55 You MUST do the best engineering calculation you can BUT if you cannot express it simply People with think you dont understand it AND THEY ARE PROBABLY RIGHT

56 Example: Risk of a Space Probe major risk: Probe (powered by Plutonium) reenters the earth’s atmosphere burns up spreads its plutonium widely over everyone Causes an increase in lung cancer

57 3 Steps (1) What is the probability of reentry (2) What is the distribution of Plutonium (3) Compare with what we know

58 Probability of probe hitting the earth’s atmoshere in swing-by Orbit calculated can be corrected. No large correction (avoiding saboteur) 1 in 10,000,000

59 Russian workers in Ozersk --10 microCurie Pu (measurement in skeleton) Double risk of lung cancer) Pu in atmoshere from bomb explosions leads to 30 picocurie in each of us 30,000 times less lung cancer of a heavy cigarette smoker. This multiplies the risk of the sattelite hitting the earth (P <10^-11) (Accurate calculation 10^-14)

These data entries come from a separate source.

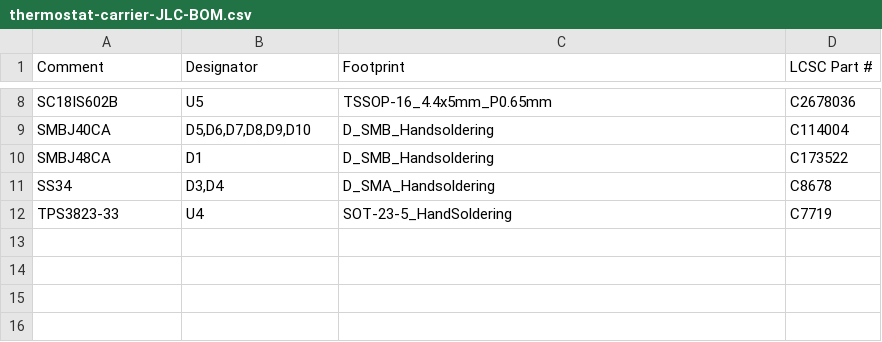
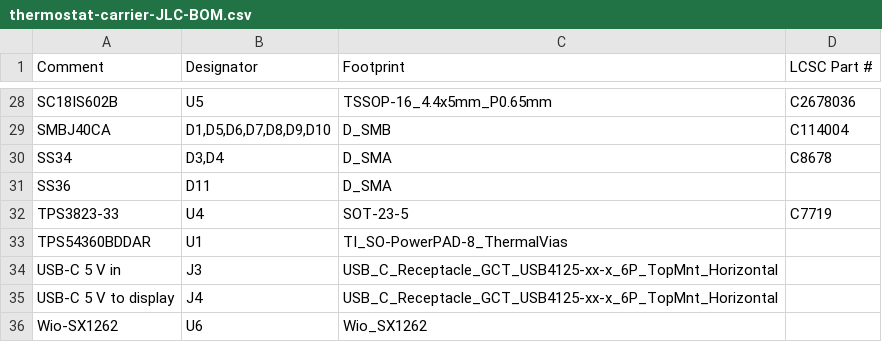
Before and after one commit to mrknockknockgaming-droid/hvac-monitor, a CSV file: hardware/thermostat-carrier/fab/thermostat-carrier-JLC-BOM.csv, drawn as a sheet; only a part is shown, gaps mark what is left out; removed rows and columns are numbered as before the commit, all else as after; the diff covers the shown part only; the diff names each change by its address in the sheet, - before the commit and + after, or states it on an @@ line.

```diff
--- a/hardware/thermostat-carrier/fab/thermostat-carrier-JLC-BOM.csv
+++ b/hardware/thermostat-carrier/fab/thermostat-carrier-JLC-BOM.csv
-B29 (Designator): D5,D6,D7,D8,D9,D10
+B29 (Designator): D1,D5,D6,D7,D8,D9,D10
-C29 (Footprint): D_SMB_Handsoldering
+C29 (Footprint): D_SMB
-row 10: SMBJ48CA | D1 | D_SMB_Handsoldering | C173522
-C30 (Footprint): D_SMA_Handsoldering
+C30 (Footprint): D_SMA
+row 31: SS36 | D11 | D_SMA
-C32 (Footprint): SOT-23-5_HandSoldering
+C32 (Footprint): SOT-23-5
+row 33: TPS54360BDDAR | U1 | TI_SO-PowerPAD-8_ThermalVias
+row 34: USB-C 5 V in | J3 | USB_C_Receptacle_GCT_USB4125-xx-x_6P_TopMnt_Horizontal
+row 35: USB-C 5 V to display | J4 | USB_C_Receptacle_GCT_USB4125-xx-x_6P_TopMnt_Horizontal
+row 36: Wio-SX1262 | U6 | Wio_SX1262
```
Also changed, not shown: 20 added rows and 6 edited cells elsewhere in this file, hardware/thermostat-carrier/fab/thermostat-carrier-BOM.csv, hardware/thermostat-carrier/fab/thermostat-carrier-CPL.csv, 31 other files.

62 If the distribution of fiber type, size and shape is identical in the occupational epidemiological studies and in the environmental samples of interest, extrapolation to low doses is comparatively simple

63 Note that the incremental Risk can actually be greater than the simple linearity assumption of a non-linear biological dose- response is assumed

64 Assumptions for animal analogy with cancer: A man eating daily a fraction F of his body weight is as likely to get cancer (in his lifetime) as an animal eating daily the fraction f of his body weight.



67 Transparency of Allen et al.







Download ppt "Handling Hazards: natural and otherwise University of Waterloo Ontario, Canada December 3rd 2010 Richard Wilson Mallinckrodt Professor of Physics (emeritus)"

Similar presentations

Ads by Google